I hurried over to her with uncertainly in my steps, not sure what lay in store for me. Having moved into our house just weeks before, I had met the neighbor just once. Our second meeting, and a call of distress.
When I reached her, she poignantly pointed toward the ground. There, at a respectable distance away, lay a two-foot long black snake.
“Do you know what kind it is,” she asked.
I claimed ignorance: “No, I’m not sure. Maybe a garter?”
She assured me it was not.
“I’ve lived here ten years and have never seen something that size.”
Now she had me worried. The kids were playing on the other side of the forsythia bushes. What if this little fellah was venomous?
Before I knew it, the woman had rushed to her garage and returned with a shovel. She handed it to me without saying a word, as if our joint course of action was both inevitable and mutually agreed upon.
Again, before I knew it, I had the shovel over my head and sent it traveling toward the snake.
“Sorry, buddy,” I lamented as he lay there motionless.
Soon after, I returned home and went to the computer to identify what I had killed. The irony of going to the digital world to identify with the natural one was not lost on me.
I typed in “garter snake.”
The first photo that popped up on the screen confirmed what I already knew in my heart. I had killed a harmless garter snake. The caption to the photo rightfully fueled my guilt:
“Snakes are among the most misunderstood of all animals. As a result, many harmless, beneficial snakes have met untimely deaths at the hands of shovel-wielding humans.”
Guilty as charged.
Regret filled my heart even as the shovel traveled toward the ground, and remorse filled my heart now. What had the snake done but be found?
In a weak moment – one fueled by misunderstanding, ignorance, fear, and a male ego that felt it necessary to fulfill this new neighbor’s wishes – I had killed.

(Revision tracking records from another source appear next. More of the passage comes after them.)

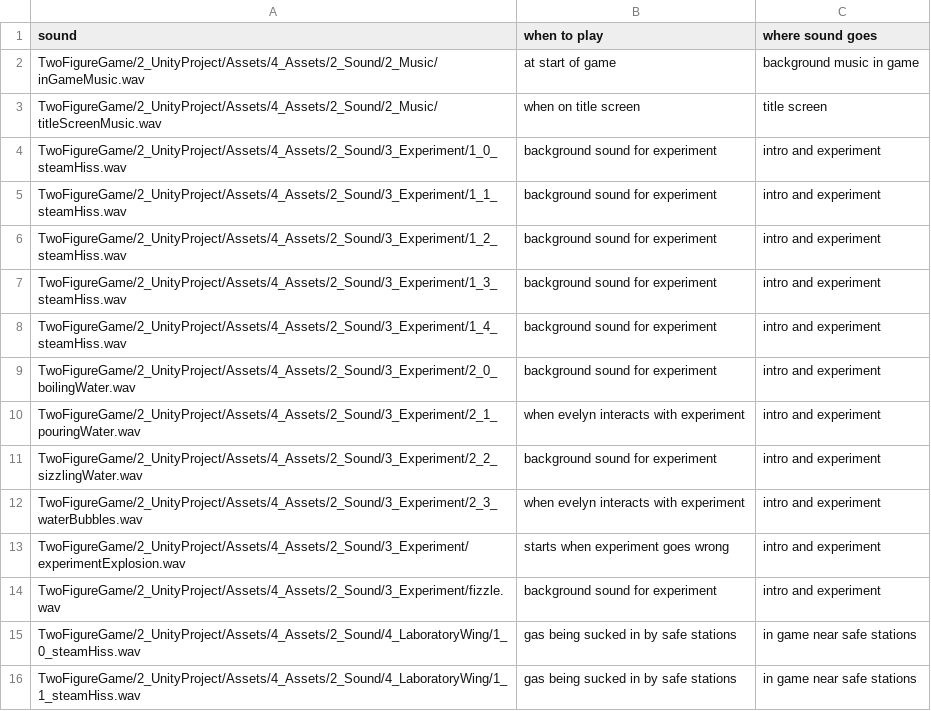
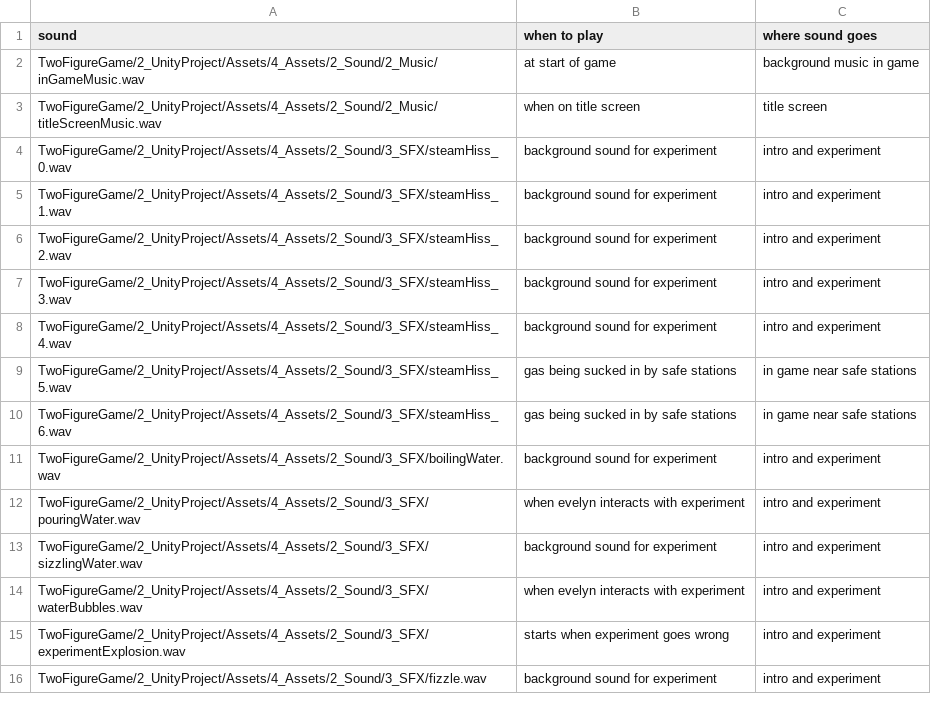
Before and after one commit to 5thSemesterProject/TwoFigureGame, a CSV file: 2_UnityProject/Assets/4_Assets/2_Sound/tableSFX.csv, drawn as a sheet; only a part is shown; the diff covers the shown part only.

Commit message:
moved files to different folder and changed readmes and updated csv table

```diff
--- a/2_UnityProject/Assets/4_Assets/2_Sound/tableSFX.csv
+++ b/2_UnityProject/Assets/4_Assets/2_Sound/tableSFX.csv
@@ -3,14 +3,14 @@ TwoFigureGame/2_UnityProject/Assets/4_Assets/2_Sound/2_Music/inGameMusic.wav,at
 TwoFigureGame/2_UnityProject/Assets/4_Assets/2_Sound/2_Music/titleScreenMusic.wav,when on title screen,title screen
-TwoFigureGame/2_UnityProject/Assets/4_Assets/2_Sound/3_Experiment/1_0_steamHiss.wav,background sound for experiment,intro and experiment
-TwoFigureGame/2_UnityProject/Assets/4_Assets/2_Sound/3_Experiment/1_1_steamHiss.wav,background sound for experiment,intro and experiment
-TwoFigureGame/2_UnityProject/Assets/4_Assets/2_Sound/3_Experiment/1_2_steamHiss.wav,background sound for experiment,intro and experiment
-TwoFigureGame/2_UnityProject/Assets/4_Assets/2_Sound/3_Experiment/1_3_steamHiss.wav,background sound for experiment,intro and experiment
-TwoFigureGame/2_UnityProject/Assets/4_Assets/2_Sound/3_Experiment/1_4_steamHiss.wav,background sound for experiment,intro and experiment
-TwoFigureGame/2_UnityProject/Assets/4_Assets/2_Sound/3_Experiment/2_0_boilingWater.wav,background sound for experiment,intro and experiment
-TwoFigureGame/2_UnityProject/Assets/4_Assets/2_Sound/3_Experiment/2_1_pouringWater.wav,when evelyn interacts with experiment,intro and experiment
-TwoFigureGame/2_UnityProject/Assets/4_Assets/2_Sound/3_Experiment/2_2_sizzlingWater.wav,background sound for experiment,intro and experiment
-TwoFigureGame/2_UnityProject/Assets/4_Assets/2_Sound/3_Experiment/2_3_waterBubbles.wav,when evelyn interacts with experiment,intro and experiment
-TwoFigureGame/2_UnityProject/Assets/4_Assets/2_Sound/3_Experiment/experimentExplosion.wav,starts when experiment goes wrong,intro and experiment
-TwoFigureGame/2_UnityProject/Assets/4_Assets/2_Sound/3_Experiment/fizzle.wav,background sound for experiment,intro and experiment
-TwoFigureGame/2_UnityProject/Assets/4_Assets/2_Sound/4_LaboratoryWing/1_0_steamHiss.wav,gas being sucked in by safe stations,in game near safe stations
-TwoFigureGame/2_UnityProject/Assets/4_Assets/2_Sound/4_LaboratoryWing/1_1_steamHiss.wav,gas being sucked in by safe stations,in game near safe stations
+TwoFigureGame/2_UnityProject/Assets/4_Assets/2_Sound/3_SFX/steamHiss_0.wav,background sound for experiment,intro and experiment
+TwoFigureGame/2_UnityProject/Assets/4_Assets/2_Sound/3_SFX/steamHiss_1.wav,background sound for experiment,intro and experiment
+TwoFigureGame/2_UnityProject/Assets/4_Assets/2_Sound/3_SFX/steamHiss_2.wav,background sound for experiment,intro and experiment
+TwoFigureGame/2_UnityProject/Assets/4_Assets/2_Sound/3_SFX/steamHiss_3.wav,background sound for experiment,intro and experiment
+TwoFigureGame/2_UnityProject/Assets/4_Assets/2_Sound/3_SFX/steamHiss_4.wav,background sound for experiment,intro and experiment
+TwoFigureGame/2_UnityProject/Assets/4_Assets/2_Sound/3_SFX/steamHiss_5.wav,gas being sucked in by safe stations,in game near safe stations
+TwoFigureGame/2_UnityProject/Assets/4_Assets/2_Sound/3_SFX/steamHiss_6.wav,gas being sucked in by safe stations,in game near safe stations
+TwoFigureGame/2_UnityProject/Assets/4_Assets/2_Sound/3_SFX/boilingWater.wav,background sound for experiment,intro and experiment
+TwoFigureGame/2_UnityProject/Assets/4_Assets/2_Sound/3_SFX/pouringWater.wav,when evelyn interacts with experiment,intro and experiment
+TwoFigureGame/2_UnityProject/Assets/4_Assets/2_Sound/3_SFX/sizzlingWater.wav,background sound for experiment,intro and experiment
+TwoFigureGame/2_UnityProject/Assets/4_Assets/2_Sound/3_SFX/waterBubbles.wav,when evelyn interacts with experiment,intro and experiment
+TwoFigureGame/2_UnityProject/Assets/4_Assets/2_Sound/3_SFX/experimentExplosion.wav,starts when experiment goes wrong,intro and experiment
+TwoFigureGame/2_UnityProject/Assets/4_Assets/2_Sound/3_SFX/fizzle.wav,background sound for experiment,intro and experiment
```
Also changed, not shown: 22 edited cells elsewhere in this file, 43 other files.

Sadly enough, I believe these are the very same reasons we all kill, nations and individuals alike. Misunderstanding and ignorance, a fear of the unknown, and our collective ego.
It begs the question: who is the snake?